# Task objective
So that the copy matches the original, retype each line of the material below exactly.

-- Record excerpts follows --

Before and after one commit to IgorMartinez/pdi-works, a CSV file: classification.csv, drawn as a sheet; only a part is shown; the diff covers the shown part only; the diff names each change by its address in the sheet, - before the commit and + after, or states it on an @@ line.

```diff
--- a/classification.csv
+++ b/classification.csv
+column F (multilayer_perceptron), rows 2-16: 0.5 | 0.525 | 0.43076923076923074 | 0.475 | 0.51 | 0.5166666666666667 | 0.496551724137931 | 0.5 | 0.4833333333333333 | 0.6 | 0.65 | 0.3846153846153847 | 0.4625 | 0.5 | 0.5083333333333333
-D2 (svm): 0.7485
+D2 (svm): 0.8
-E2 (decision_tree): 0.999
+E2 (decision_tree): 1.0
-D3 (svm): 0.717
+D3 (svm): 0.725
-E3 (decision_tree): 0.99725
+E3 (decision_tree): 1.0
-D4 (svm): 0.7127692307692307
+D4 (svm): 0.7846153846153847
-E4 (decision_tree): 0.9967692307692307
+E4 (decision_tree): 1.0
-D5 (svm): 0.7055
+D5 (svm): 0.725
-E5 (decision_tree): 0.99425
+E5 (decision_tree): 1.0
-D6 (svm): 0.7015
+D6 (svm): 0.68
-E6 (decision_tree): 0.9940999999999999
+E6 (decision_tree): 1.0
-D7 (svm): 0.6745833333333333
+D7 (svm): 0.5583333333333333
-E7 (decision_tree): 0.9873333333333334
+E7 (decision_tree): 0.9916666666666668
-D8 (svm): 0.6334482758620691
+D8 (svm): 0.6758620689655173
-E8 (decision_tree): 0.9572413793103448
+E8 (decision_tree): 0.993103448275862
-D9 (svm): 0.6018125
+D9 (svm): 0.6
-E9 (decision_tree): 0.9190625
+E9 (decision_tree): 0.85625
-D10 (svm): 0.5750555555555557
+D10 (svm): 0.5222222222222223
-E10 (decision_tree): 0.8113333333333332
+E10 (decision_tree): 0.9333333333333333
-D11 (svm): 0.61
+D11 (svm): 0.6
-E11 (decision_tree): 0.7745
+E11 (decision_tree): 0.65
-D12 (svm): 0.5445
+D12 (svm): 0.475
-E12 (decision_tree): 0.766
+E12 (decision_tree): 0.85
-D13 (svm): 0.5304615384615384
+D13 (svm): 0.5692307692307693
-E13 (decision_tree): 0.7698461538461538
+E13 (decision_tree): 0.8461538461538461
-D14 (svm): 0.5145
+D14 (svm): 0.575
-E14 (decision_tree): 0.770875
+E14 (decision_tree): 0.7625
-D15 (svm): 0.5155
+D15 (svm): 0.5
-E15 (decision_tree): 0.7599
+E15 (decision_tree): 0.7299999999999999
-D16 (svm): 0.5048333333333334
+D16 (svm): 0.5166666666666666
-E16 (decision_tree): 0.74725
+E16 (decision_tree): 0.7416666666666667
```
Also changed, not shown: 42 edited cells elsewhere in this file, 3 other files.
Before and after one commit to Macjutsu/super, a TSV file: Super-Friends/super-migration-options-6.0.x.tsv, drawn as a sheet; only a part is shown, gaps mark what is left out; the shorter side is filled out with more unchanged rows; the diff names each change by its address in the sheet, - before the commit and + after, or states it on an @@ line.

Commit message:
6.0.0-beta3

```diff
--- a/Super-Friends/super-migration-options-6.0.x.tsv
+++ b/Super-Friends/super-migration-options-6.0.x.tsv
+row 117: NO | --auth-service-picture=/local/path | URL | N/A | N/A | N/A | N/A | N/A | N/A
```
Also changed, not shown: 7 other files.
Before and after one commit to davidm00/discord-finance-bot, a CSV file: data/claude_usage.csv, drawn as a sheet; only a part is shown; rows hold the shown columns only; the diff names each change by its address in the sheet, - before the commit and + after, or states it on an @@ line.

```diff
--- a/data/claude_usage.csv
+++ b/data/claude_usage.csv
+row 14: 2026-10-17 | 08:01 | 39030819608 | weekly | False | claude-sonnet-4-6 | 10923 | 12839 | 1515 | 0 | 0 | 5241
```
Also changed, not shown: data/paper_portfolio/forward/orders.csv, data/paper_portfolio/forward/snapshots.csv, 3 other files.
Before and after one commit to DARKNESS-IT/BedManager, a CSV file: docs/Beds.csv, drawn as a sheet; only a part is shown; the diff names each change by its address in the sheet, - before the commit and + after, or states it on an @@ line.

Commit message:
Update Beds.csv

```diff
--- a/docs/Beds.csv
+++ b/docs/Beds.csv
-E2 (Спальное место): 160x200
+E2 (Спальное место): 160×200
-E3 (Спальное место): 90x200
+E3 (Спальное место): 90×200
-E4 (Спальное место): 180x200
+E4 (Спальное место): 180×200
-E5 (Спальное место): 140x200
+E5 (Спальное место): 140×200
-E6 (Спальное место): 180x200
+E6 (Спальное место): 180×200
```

-- Record excerpts concluded --

# Response area
Before and after one commit to IgorMartinez/pdi-works, a CSV file: classification.csv, drawn as a sheet; only a part is shown; the diff covers the shown part only; the diff names each change by its address in the sheet, - before the commit and + after, or states it on an @@ line.

```diff
--- a/classification.csv
+++ b/classification.csv
+column F (multilayer_perceptron), rows 2-16: 0.5 | 0.525 | 0.43076923076923074 | 0.475 | 0.51 | 0.5166666666666667 | 0.496551724137931 | 0.5 | 0.4833333333333333 | 0.6 | 0.65 | 0.3846153846153847 | 0.4625 | 0.5 | 0.5083333333333333
-D2 (svm): 0.7485
+D2 (svm): 0.8
-E2 (decision_tree): 0.999
+E2 (decision_tree): 1.0
-D3 (svm): 0.717
+D3 (svm): 0.725
-E3 (decision_tree): 0.99725
+E3 (decision_tree): 1.0
-D4 (svm): 0.7127692307692307
+D4 (svm): 0.7846153846153847
-E4 (decision_tree): 0.9967692307692307
+E4 (decision_tree): 1.0
-D5 (svm): 0.7055
+D5 (svm): 0.725
-E5 (decision_tree): 0.99425
+E5 (decision_tree): 1.0
-D6 (svm): 0.7015
+D6 (svm): 0.68
-E6 (decision_tree): 0.9940999999999999
+E6 (decision_tree): 1.0
-D7 (svm): 0.6745833333333333
+D7 (svm): 0.5583333333333333
-E7 (decision_tree): 0.9873333333333334
+E7 (decision_tree): 0.9916666666666668
-D8 (svm): 0.6334482758620691
+D8 (svm): 0.6758620689655173
-E8 (decision_tree): 0.9572413793103448
+E8 (decision_tree): 0.993103448275862
-D9 (svm): 0.6018125
+D9 (svm): 0.6
-E9 (decision_tree): 0.9190625
+E9 (decision_tree): 0.85625
-D10 (svm): 0.5750555555555557
+D10 (svm): 0.5222222222222223
-E10 (decision_tree): 0.8113333333333332
+E10 (decision_tree): 0.9333333333333333
-D11 (svm): 0.61
+D11 (svm): 0.6
-E11 (decision_tree): 0.7745
+E11 (decision_tree): 0.65
-D12 (svm): 0.5445
+D12 (svm): 0.475
-E12 (decision_tree): 0.766
+E12 (decision_tree): 0.85
-D13 (svm): 0.5304615384615384
+D13 (svm): 0.5692307692307693
-E13 (decision_tree): 0.7698461538461538
+E13 (decision_tree): 0.8461538461538461
-D14 (svm): 0.5145
+D14 (svm): 0.575
-E14 (decision_tree): 0.770875
+E14 (decision_tree): 0.7625
-D15 (svm): 0.5155
+D15 (svm): 0.5
-E15 (decision_tree): 0.7599
+E15 (decision_tree): 0.7299999999999999
-D16 (svm): 0.5048333333333334
+D16 (svm): 0.5166666666666666
-E16 (decision_tree): 0.74725
+E16 (decision_tree): 0.7416666666666667
```
Also changed, not shown: 42 edited cells elsewhere in this file, 3 other files.
Before and after one commit to Macjutsu/super, a TSV file: Super-Friends/super-migration-options-6.0.x.tsv, drawn as a sheet; only a part is shown, gaps mark what is left out; the shorter side is filled out with more unchanged rows; the diff names each change by its address in the sheet, - before the commit and + after, or states it on an @@ line.

Commit message:
6.0.0-beta3

```diff
--- a/Super-Friends/super-migration-options-6.0.x.tsv
+++ b/Super-Friends/super-migration-options-6.0.x.tsv
+row 117: NO | --auth-service-picture=/local/path | URL | N/A | N/A | N/A | N/A | N/A | N/A
```
Also changed, not shown: 7 other files.
Before and after one commit to davidm00/discord-finance-bot, a CSV file: data/claude_usage.csv, drawn as a sheet; only a part is shown; rows hold the shown columns only; the diff names each change by its address in the sheet, - before the commit and + after, or states it on an @@ line.

```diff
--- a/data/claude_usage.csv
+++ b/data/claude_usage.csv
+row 14: 2026-10-17 | 08:01 | 39030819608 | weekly | False | claude-sonnet-4-6 | 10923 | 12839 | 1515 | 0 | 0 | 5241
```
Also changed, not shown: data/paper_portfolio/forward/orders.csv, data/paper_portfolio/forward/snapshots.csv, 3 other files.
Before and after one commit to DARKNESS-IT/BedManager, a CSV file: docs/Beds.csv, drawn as a sheet; only a part is shown; the diff names each change by its address in the sheet, - before the commit and + after, or states it on an @@ line.

Commit message:
Update Beds.csv

```diff
--- a/docs/Beds.csv
+++ b/docs/Beds.csv
-E2 (Спальное место): 160x200
+E2 (Спальное место): 160×200
-E3 (Спальное место): 90x200
+E3 (Спальное место): 90×200
-E4 (Спальное место): 180x200
+E4 (Спальное место): 180×200
-E5 (Спальное место): 140x200
+E5 (Спальное место): 140×200
-E6 (Спальное место): 180x200
+E6 (Спальное место): 180×200
```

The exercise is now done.